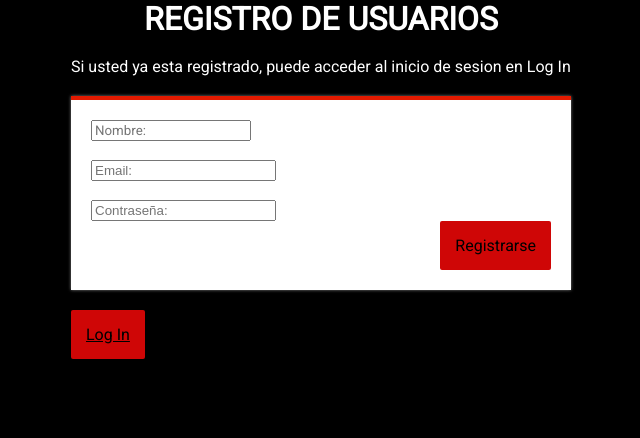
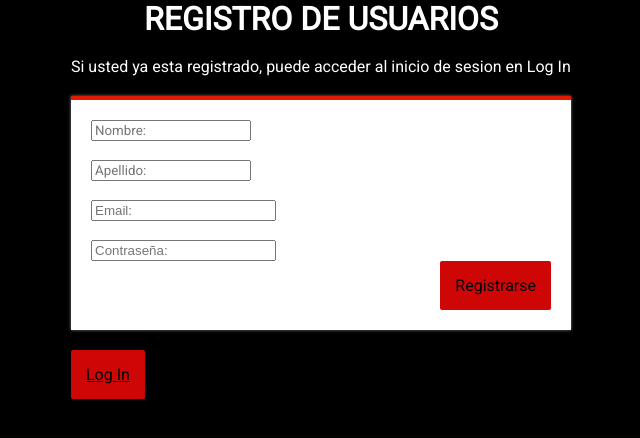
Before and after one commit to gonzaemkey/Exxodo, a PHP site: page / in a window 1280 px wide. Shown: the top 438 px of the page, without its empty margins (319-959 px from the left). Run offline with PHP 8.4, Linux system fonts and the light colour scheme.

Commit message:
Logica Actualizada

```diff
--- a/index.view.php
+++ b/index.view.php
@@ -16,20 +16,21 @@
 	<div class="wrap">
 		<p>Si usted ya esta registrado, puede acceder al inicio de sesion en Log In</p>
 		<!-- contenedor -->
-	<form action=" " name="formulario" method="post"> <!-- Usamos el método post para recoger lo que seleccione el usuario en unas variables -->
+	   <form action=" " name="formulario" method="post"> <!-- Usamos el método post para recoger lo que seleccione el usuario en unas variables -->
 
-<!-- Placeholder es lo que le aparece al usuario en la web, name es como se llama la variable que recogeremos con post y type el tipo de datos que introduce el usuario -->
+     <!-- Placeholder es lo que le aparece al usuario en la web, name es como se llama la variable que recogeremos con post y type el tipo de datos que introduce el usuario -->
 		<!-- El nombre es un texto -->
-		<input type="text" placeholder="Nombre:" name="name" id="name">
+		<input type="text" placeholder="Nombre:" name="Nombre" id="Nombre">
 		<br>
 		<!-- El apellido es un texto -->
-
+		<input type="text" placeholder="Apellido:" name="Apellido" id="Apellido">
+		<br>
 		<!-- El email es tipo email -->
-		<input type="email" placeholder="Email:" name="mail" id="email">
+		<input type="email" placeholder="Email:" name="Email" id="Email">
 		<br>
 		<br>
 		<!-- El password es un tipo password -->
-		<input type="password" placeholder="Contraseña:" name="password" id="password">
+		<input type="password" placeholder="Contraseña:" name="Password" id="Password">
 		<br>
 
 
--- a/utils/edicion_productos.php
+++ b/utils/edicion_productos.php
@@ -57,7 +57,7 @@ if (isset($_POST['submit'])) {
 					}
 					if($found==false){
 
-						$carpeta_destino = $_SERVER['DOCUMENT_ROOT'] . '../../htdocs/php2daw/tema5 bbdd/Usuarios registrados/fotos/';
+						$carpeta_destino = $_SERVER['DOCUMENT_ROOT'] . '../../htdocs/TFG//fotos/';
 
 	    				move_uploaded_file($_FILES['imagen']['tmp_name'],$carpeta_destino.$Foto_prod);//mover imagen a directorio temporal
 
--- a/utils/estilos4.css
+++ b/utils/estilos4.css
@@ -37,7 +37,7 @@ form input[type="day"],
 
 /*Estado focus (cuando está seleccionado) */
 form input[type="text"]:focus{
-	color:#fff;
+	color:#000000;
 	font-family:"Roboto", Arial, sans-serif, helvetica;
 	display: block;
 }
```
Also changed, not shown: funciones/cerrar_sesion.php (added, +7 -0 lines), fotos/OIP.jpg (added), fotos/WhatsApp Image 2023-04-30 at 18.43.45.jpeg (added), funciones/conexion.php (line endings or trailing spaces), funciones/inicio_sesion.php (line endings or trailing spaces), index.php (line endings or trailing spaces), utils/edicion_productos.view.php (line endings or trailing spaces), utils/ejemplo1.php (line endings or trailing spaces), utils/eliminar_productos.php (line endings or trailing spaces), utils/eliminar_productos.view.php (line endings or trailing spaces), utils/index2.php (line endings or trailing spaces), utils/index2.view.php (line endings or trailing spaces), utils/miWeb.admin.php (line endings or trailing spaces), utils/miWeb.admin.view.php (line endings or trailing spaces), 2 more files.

========================

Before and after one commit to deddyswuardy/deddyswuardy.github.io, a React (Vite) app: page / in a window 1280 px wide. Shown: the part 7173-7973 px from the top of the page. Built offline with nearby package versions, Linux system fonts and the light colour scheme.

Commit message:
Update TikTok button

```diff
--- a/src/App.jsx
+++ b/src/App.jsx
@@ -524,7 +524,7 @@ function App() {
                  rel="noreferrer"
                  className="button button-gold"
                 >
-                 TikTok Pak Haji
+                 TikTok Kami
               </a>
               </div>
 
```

========================

§ **Task brief**
Scan the data for the word "seleccione" and copy every line where it shows up.

§ **Final answer**
-	<form action=" " name="formulario" method="post"> <!-- Usamos el método post para recoger lo que seleccione el usuario en unas variables -->
+	   <form action=" " name="formulario" method="post"> <!-- Usamos el método post para recoger lo que seleccione el usuario en unas variables -->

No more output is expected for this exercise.